I have 2 alien posts.
5 years ago or whenever they were released (carbon), they were the lightest thing on the market, so I had to have one. It worked, it was light and not outrageously expensive, so I quickly bought another (alloy)
They work, they're light, but a big pain in the butt to adjust.
A seatpost's job is only to hold a saddle securely. It does that very well, yes. Mine has never
slipped. But like I said, it's REALLY difficult to change your saddle position [even slightly]. Maybe it's better since they got rid of the two bolt clamp... I dunno.
The problem is the design itself. The rail clamps don't bolt down directly perpendicular to the rails but PARALLEL to them.
Even changing the fore-aft position is more difficult than it should be; you have to release clamp pressure, which in so doing, sometimes affects the tilt.
But the real problem comes when adjusting or fine tuning the saddle tilt itself. Theoretically, it should provide infiinite adjustment. The reality is somewhat different. You have to totally back off the clamp pressure, which in so doing changes the angle of the saddle dramatically. So you have to start with the saddle in a very arbitrary nose down position, then tighten the clamp, which brings it up more or less level. It's a completely trial and error experience. Because the bolt has such a fine thread, it takes a few minutes to make one adjustment, so if you've done it wrong, you have to spend more time undoing it. But then the clamp sticks in place. How do you release the clamp? By banging the bolt heads sharply with a small hammer. But that stuffs up the most recent position. Even if you had it close, it'll be way off now!!! So you quickly get weary of making these continual ball-park adjustments.
I recently found that if you grease the hole clamp head, get the saddle level, then maintain downwards pressure on the nose of the saddle as your're tightening the rail clamps, it stays more or less in the same position.

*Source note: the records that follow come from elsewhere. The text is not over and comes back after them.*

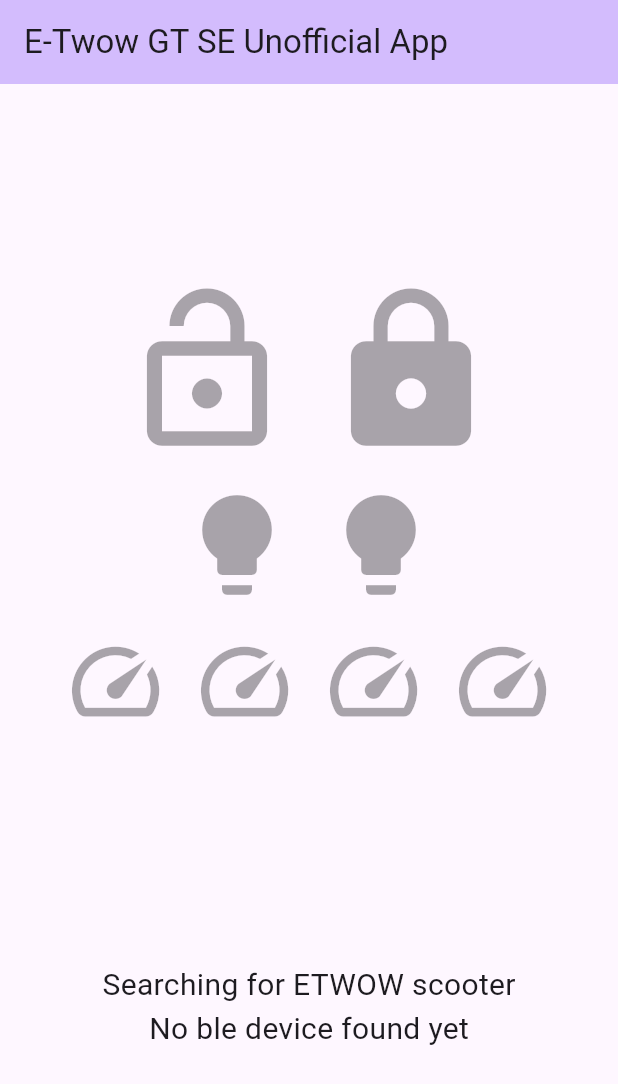
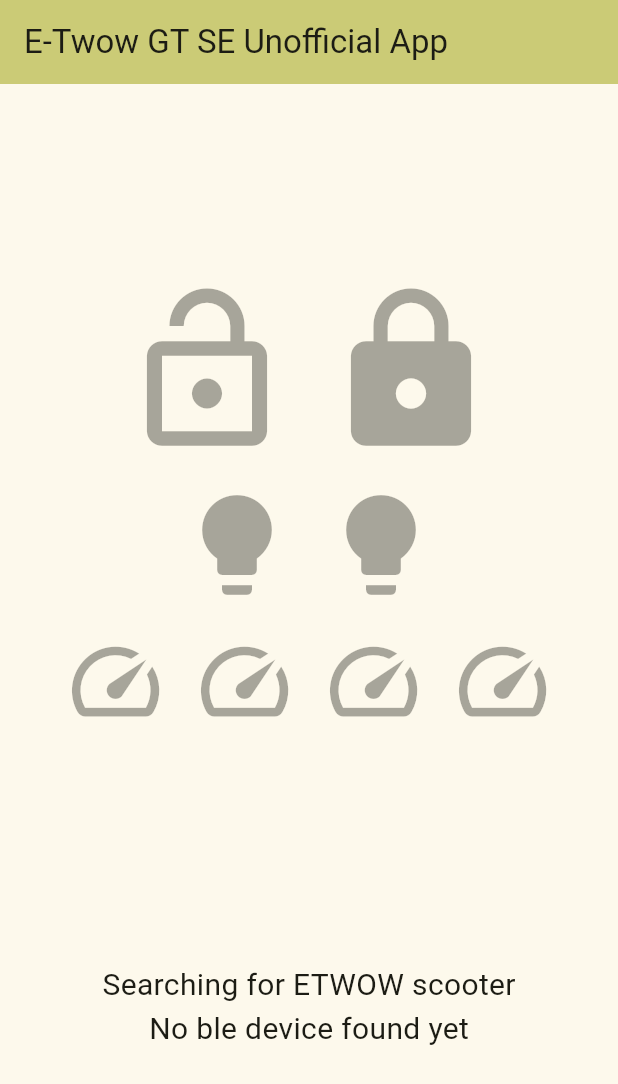
Before and after one commit to eqqe/etwowconnect2, a Flutter app: the screen it shows after launch, on a phone screen of 412 x 824 dp. Shown: the top 1084 px of the screen. Run offline on Flutter 3.47's test engine with Material 2 defaults, Android fonts, the phone set to English and light mode, and no system bars; our stand-ins replace permission_handler; missing offline and left inert: flutter_reactive_ble.

```diff
--- a/lib/home.dart
+++ b/lib/home.dart
@@ -39,7 +39,8 @@ class _MyHomePageState extends State<MyHomePage> {
   }
 
   void _startScan() async {
-    if (await Permission.bluetoothScan.request().isGranted &&
+    if (await Permission.locationWhenInUse.request().isGranted &&
+        await Permission.bluetoothScan.request().isGranted &&
         await Permission.bluetoothConnect.request().isGranted) {
       _scanSubscription = flutterReactiveBle
           .scanForDevices(withServices: []).listen((device) async {
--- a/lib/main.dart
+++ b/lib/main.dart
@@ -14,7 +14,7 @@ class MyApp extends StatelessWidget {
     return MaterialApp(
       title: title,
       theme: ThemeData(
-        colorScheme: ColorScheme.fromSeed(seedColor: Colors.deepPurple),
+        colorScheme: ColorScheme.fromSeed(seedColor: Colors.yellowAccent),
         useMaterial3: true,
       ),
       home: const MyHomePage(title: title),
```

Needless to say, I'm selling my alloy alien post (as part of a bike).